>>

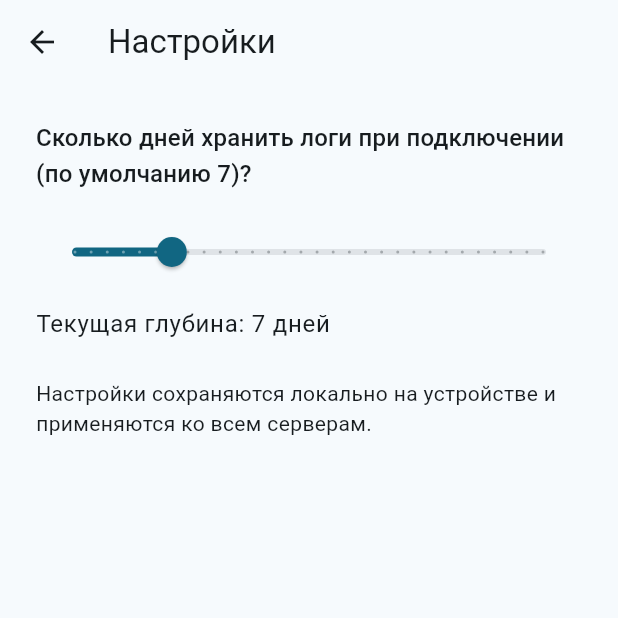
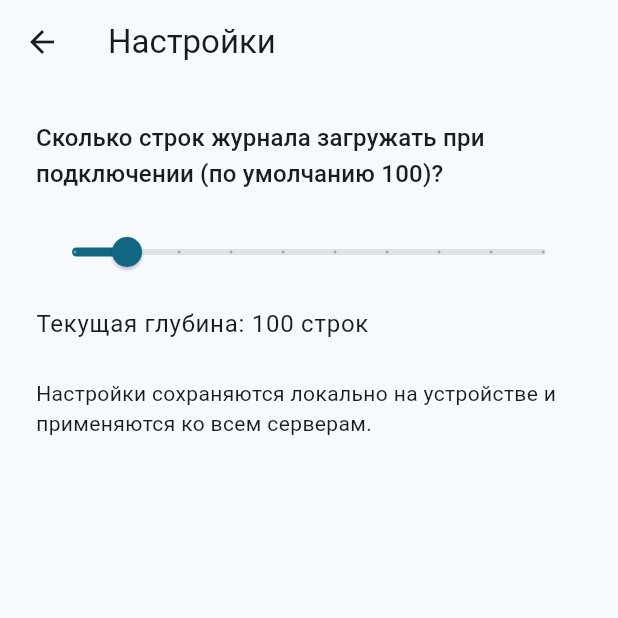
Before and after one commit to unng-lab/logs, a Flutter app: the screen it shows after launch, after a tap on the "settings" icon, on a phone screen of 412 x 824 dp, the top half of it. Run offline on Flutter 3.47's test engine with Material 3 defaults, Android fonts, the phone set to English and light mode, and no system bars; our stand-ins replace flutter_riverpod, shared_preferences; missing offline and left inert: dartssh2.

```diff
--- a/lib/models/app_settings.dart
+++ b/lib/models/app_settings.dart
@@ -1,24 +1,27 @@
 class AppSettings {
-  const AppSettings({required this.logRetentionDays});
+  const AppSettings({required this.initialLogLines});
 
-  final int logRetentionDays;
+  final int initialLogLines;
 
-  AppSettings copyWith({int? logRetentionDays}) {
-    return AppSettings(logRetentionDays: logRetentionDays ?? this.logRetentionDays);
+  AppSettings copyWith({int? initialLogLines}) {
+    return AppSettings(initialLogLines: initialLogLines ?? this.initialLogLines);
   }
 
   Map<String, dynamic> toJson() {
     return {
-      'logRetentionDays': logRetentionDays,
+      'initialLogLines': initialLogLines,
     };
   }
 
   static AppSettings fromJson(Map<String, dynamic>? json) {
     if (json == null) {
-      return const AppSettings(logRetentionDays: 7);
+      return const AppSettings(initialLogLines: 100);
     }
-    return AppSettings(
-      logRetentionDays: (json['logRetentionDays'] as num?)?.toInt() ?? 7,
-    );
+    final explicitLines = (json['initialLogLines'] as num?)?.toInt();
+    if (explicitLines != null && explicitLines > 0) {
+      return AppSettings(initialLogLines: explicitLines);
+    }
+    // Backwards compatibility with previously stored settings.
+    return const AppSettings(initialLogLines: 100);
   }
 }
--- a/lib/providers/app_providers.dart
+++ b/lib/providers/app_providers.dart
@@ -22,6 +22,11 @@ final settingsRepositoryProvider = Provider<SettingsRepository>((ref) {
 });
 
 final sshServiceProvider = Provider<SSHService>((ref) => SSHService());
+
+final serverStatusProvider = AutoDisposeFutureProvider.family<bool, ServerConfig>((ref, server) {
+  final service = ref.watch(sshServiceProvider);
+  return service.checkConnection(server);
+});
 
 final serverListProvider = StateNotifierProvider<ServerListNotifier, AsyncValue<List<ServerConfig>>>(
   (ref) => ServerListNotifier(ref.watch(serverRepositoryProvider)),
--- a/lib/repositories/settings_repository.dart
+++ b/lib/repositories/settings_repository.dart
@@ -14,7 +14,7 @@ class SettingsRepository {
   Future<AppSettings> load() async {
     final raw = _preferences.getString(_storageKey);
     if (raw == null) {
-      return const AppSettings(logRetentionDays: 7);
+      return const AppSettings(initialLogLines: 100);
     }
     final decoded = jsonDecode(raw) as Map<String, dynamic>;
     return AppSettings.fromJson(decoded);
--- a/lib/screens/settings_screen.dart
+++ b/lib/screens/settings_screen.dart
@@ -36,12 +36,17 @@ class _SettingsForm extends ConsumerStatefulWidget {
 }
 
 class _SettingsFormState extends ConsumerState<_SettingsForm> {
-  late double _retentionDays;
+  static const int _minLines = 50;
+  static const int _maxLines = 500;
+  static const int _step = 50;
+  late double _initialLines;
 
   @override
   void initState() {
     super.initState();
-    _retentionDays = widget.settings.logRetentionDays.toDouble();
+    final clamped = widget.settings.initialLogLines.clamp(_minLines, _maxLines);
+    final snapped = ((clamped - _minLines) / _step).round() * _step + _minLines;
+    _initialLines = snapped.toDouble();
   }
 
   @override
@@ -52,24 +57,29 @@ class _SettingsFormState extends ConsumerState<_SettingsForm> {
       padding: const EdgeInsets.all(24),
       children: [
         Text(
-          'Сколько дней хранить логи при подключении (по умолчанию 7)?',
+          'Сколько строк журнала загружать при подключении (по умолчанию 100)?',
           style: Theme.of(context).textTheme.titleMedium,
         ),
         const SizedBox(height: 16),
         Slider(
-          value: _retentionDays,
-          min: 1,
-          max: 30,
-          divisions: 29,
-          label: '${_retentionDays.round()} дней',
-          onChanged: (value) => setState(() => _retentionDays = value),
-          onChangeEnd: (value) => notifier.update(
-            widget.settings.copyWith(logRetentionDays: value.round()),
-          ),
+          value: _initialLines,
+          min: _minLines.toDouble(),
+          max: _maxLines.toDouble(),
+          divisions: (_maxLines - _minLines) ~/ _step,
+          label: '${_initialLines.round()} строк',
+          onChanged: (value) => setState(() => _initialLines = value),
+          onChangeEnd: (value) {
+            final snapped =
+                (((value - _minLines) / _step).round() * _step + _minLines).clamp(_minLines, _maxLines).toInt();
+            setState(() => _initialLines = snapped.toDouble());
+            notifier.update(
+              widget.settings.copyWith(initialLogLines: snapped),
+            );
+          },
         ),
         const SizedBox(height: 12),
         Text(
-          'Текущая глубина: ${_retentionDays.round()} дней',
+          'Текущая глубина: ${_initialLines.round()} строк',
           style: Theme.of(context).textTheme.bodyLarge,
         ),
         const SizedBox(height: 24),
```
Also changed, not shown: lib/screens/server_list_screen.dart (+57 -8 lines), lib/services/ssh_service.dart (+15 -4 lines), 1 other file.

<<

■ **TASK PROMPT**
All lines of the data that hold "logRetentionDays" need to be copied.

■ **ANSWER TO THIS TASK**
-  const AppSettings({required this.logRetentionDays});
-  final int logRetentionDays;
-  AppSettings copyWith({int? logRetentionDays}) {
-    return AppSettings(logRetentionDays: logRetentionDays ?? this.logRetentionDays);
-      'logRetentionDays': logRetentionDays,
-      return const AppSettings(logRetentionDays: 7);
-      logRetentionDays: (json['logRetentionDays'] as num?)?.toInt() ?? 7,
-      return const AppSettings(logRetentionDays: 7);
-    _retentionDays = widget.settings.logRetentionDays.toDouble();
-            widget.settings.copyWith(logRetentionDays: value.round()),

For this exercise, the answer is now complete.